What you need to do: Below are the records. State how many of their lines contain "content", with nothing else.

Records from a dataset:
****
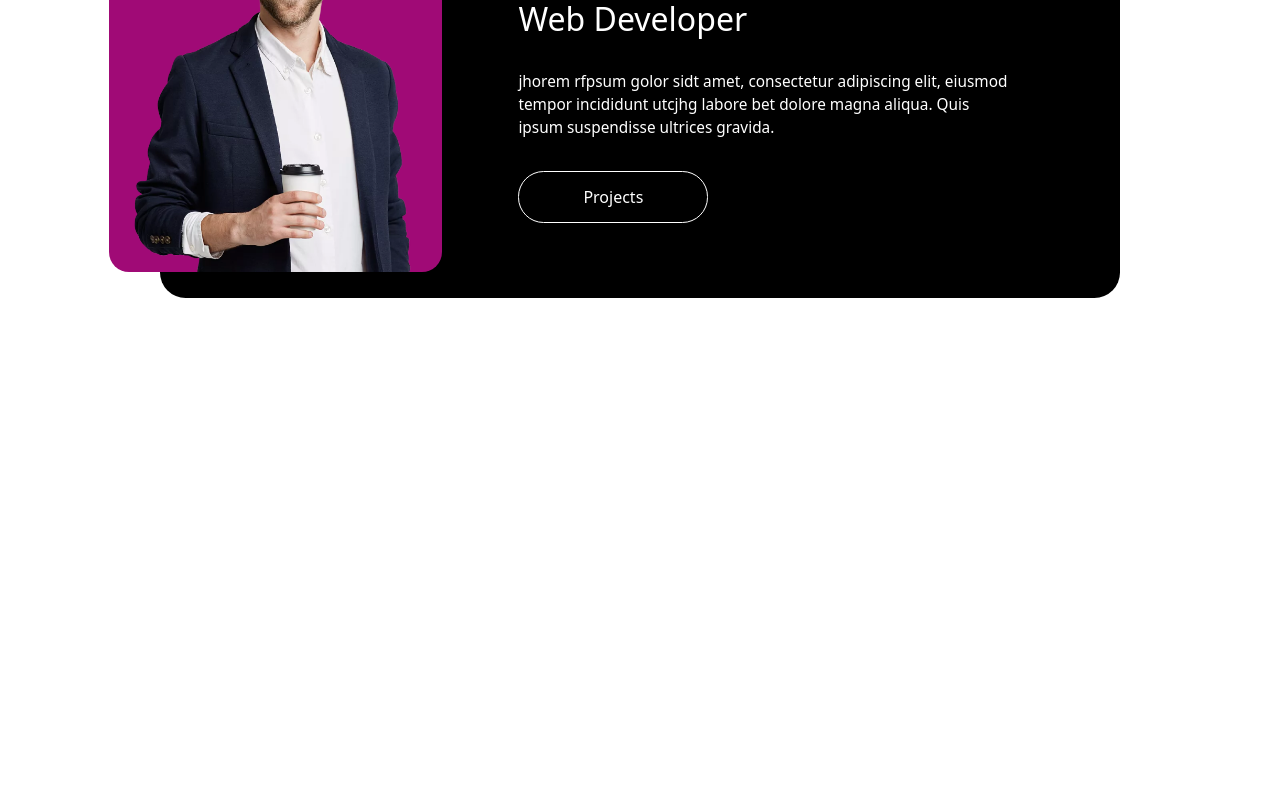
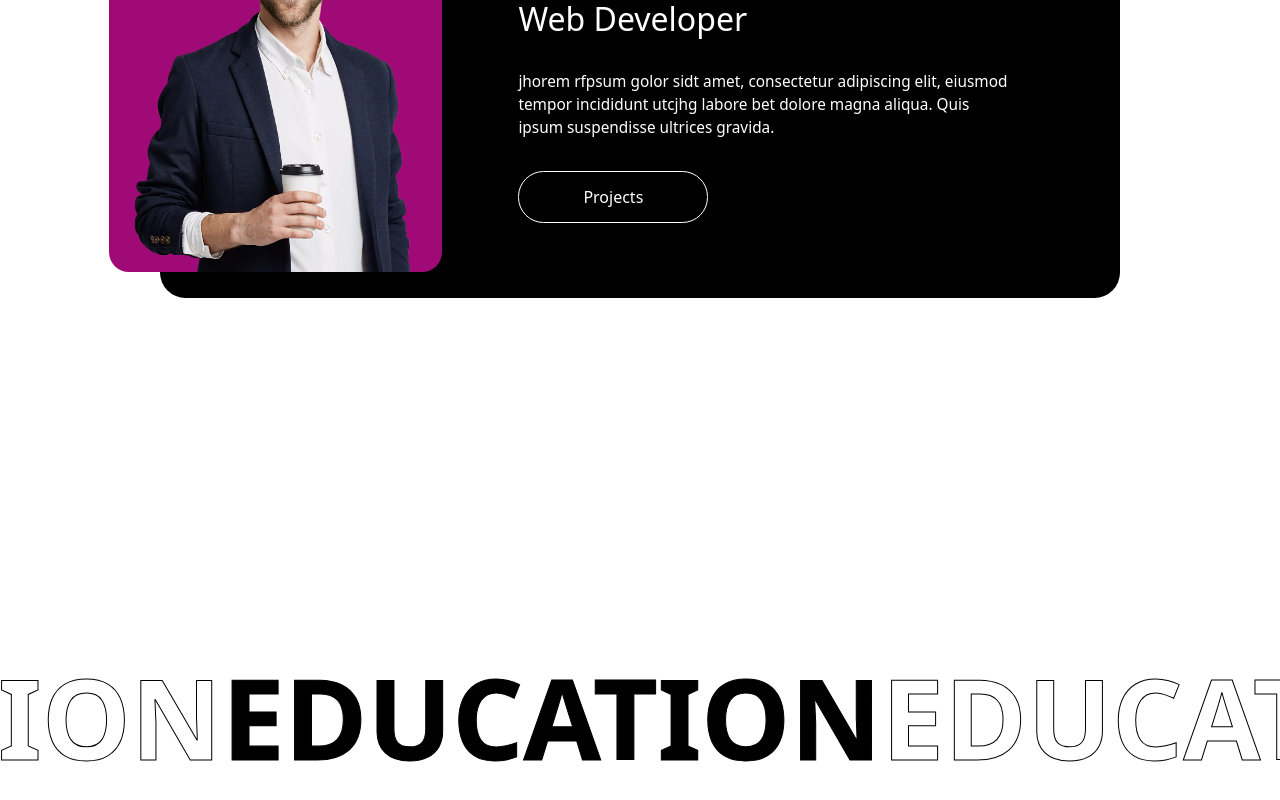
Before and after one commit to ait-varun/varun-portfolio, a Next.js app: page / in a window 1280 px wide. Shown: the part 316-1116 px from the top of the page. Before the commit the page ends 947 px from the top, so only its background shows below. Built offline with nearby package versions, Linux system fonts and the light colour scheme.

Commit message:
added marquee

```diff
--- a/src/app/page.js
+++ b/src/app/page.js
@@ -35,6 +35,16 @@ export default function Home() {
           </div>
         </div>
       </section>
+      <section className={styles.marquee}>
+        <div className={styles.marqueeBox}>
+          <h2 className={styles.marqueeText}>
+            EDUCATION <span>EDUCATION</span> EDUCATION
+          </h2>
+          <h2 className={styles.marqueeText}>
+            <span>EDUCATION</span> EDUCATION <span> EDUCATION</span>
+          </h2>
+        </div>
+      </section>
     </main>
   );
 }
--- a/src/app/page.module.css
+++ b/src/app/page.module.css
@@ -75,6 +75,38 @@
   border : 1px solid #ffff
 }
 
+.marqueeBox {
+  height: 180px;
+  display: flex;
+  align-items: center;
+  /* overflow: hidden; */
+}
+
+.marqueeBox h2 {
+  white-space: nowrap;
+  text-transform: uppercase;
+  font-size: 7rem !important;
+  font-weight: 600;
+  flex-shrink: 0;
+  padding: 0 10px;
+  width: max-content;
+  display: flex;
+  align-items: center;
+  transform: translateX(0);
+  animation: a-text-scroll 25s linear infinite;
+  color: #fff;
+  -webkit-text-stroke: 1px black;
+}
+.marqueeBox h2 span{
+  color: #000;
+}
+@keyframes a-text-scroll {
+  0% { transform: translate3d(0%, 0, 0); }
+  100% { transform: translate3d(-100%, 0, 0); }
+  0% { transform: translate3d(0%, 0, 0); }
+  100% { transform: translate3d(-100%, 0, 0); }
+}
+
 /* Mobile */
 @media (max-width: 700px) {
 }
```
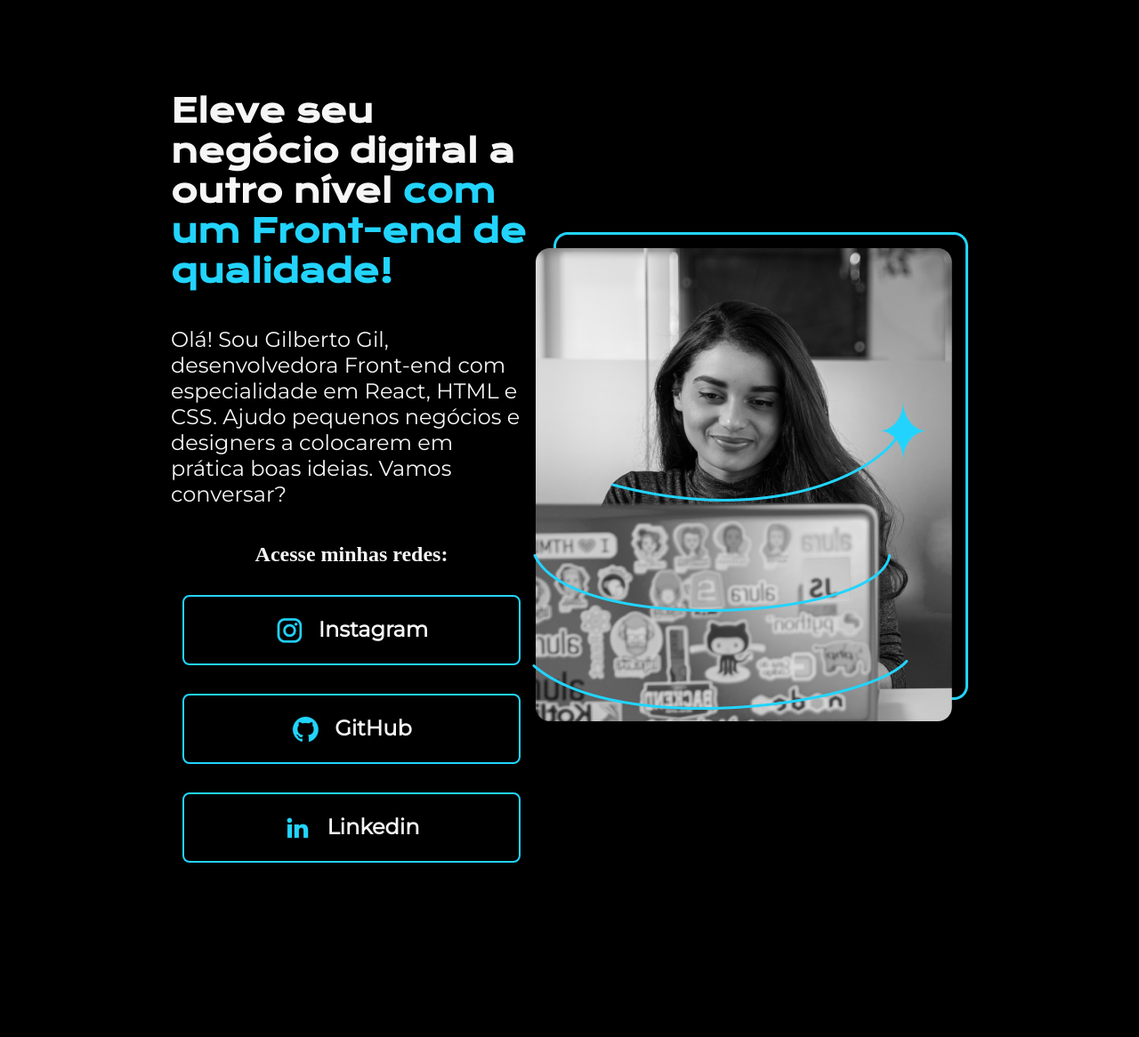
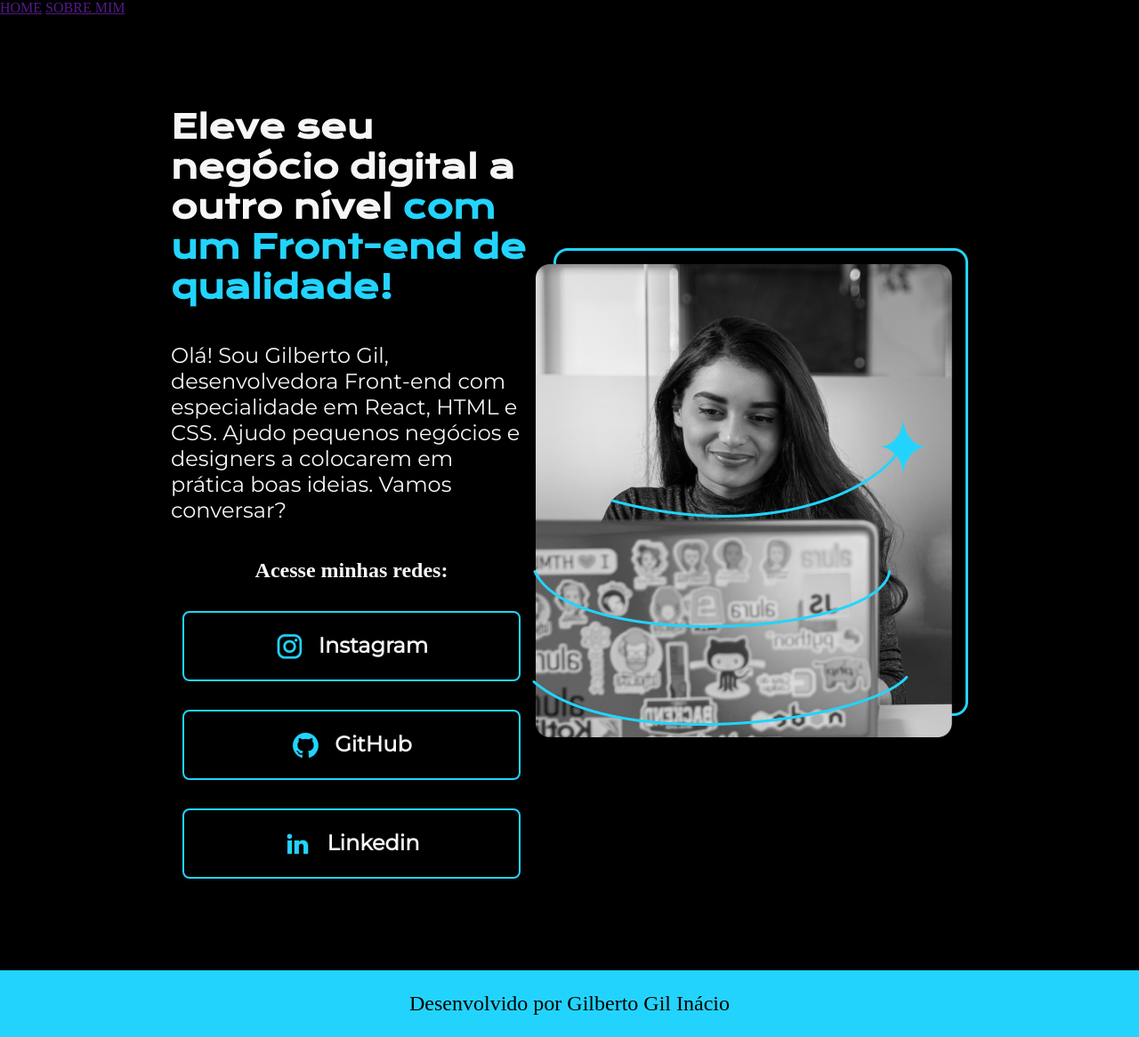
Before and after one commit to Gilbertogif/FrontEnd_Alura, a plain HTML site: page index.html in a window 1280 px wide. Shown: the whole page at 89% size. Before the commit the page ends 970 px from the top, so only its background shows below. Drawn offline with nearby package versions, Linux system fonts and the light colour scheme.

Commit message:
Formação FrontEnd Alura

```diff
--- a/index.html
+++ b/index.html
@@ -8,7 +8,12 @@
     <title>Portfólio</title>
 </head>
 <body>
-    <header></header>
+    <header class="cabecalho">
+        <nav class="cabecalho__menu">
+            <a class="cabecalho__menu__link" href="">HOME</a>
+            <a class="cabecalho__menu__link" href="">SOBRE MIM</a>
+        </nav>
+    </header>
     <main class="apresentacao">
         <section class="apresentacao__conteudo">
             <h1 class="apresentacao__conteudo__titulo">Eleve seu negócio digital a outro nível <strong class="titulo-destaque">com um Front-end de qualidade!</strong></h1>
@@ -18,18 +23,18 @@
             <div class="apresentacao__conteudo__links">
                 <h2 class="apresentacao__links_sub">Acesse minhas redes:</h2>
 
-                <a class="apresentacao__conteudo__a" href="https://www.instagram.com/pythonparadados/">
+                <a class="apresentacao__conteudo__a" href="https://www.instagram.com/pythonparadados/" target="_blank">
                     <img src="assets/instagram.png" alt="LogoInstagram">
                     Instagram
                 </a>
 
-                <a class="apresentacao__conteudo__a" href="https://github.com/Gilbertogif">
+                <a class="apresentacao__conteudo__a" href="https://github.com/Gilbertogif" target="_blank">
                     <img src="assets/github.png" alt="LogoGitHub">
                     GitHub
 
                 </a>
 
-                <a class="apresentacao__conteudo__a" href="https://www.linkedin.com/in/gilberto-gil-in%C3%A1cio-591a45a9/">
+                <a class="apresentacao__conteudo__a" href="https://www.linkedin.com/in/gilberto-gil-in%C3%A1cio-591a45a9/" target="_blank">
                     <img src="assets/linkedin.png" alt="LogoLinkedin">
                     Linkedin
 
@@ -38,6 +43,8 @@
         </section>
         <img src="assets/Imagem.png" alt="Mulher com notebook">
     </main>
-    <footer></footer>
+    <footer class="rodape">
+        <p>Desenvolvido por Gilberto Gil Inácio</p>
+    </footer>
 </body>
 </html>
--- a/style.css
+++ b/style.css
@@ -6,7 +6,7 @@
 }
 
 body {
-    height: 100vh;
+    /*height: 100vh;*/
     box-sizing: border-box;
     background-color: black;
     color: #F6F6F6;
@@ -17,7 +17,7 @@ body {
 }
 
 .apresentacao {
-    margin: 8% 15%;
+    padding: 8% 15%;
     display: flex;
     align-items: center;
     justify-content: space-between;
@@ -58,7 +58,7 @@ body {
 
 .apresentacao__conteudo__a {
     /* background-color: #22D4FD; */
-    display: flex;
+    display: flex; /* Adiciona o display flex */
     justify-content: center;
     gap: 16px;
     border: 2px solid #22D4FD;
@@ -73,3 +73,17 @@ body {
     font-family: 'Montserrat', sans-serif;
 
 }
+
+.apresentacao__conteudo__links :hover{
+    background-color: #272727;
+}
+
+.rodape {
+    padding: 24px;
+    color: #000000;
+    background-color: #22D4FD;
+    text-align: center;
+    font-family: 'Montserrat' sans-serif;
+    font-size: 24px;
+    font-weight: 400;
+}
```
****
Solution for this problem: 3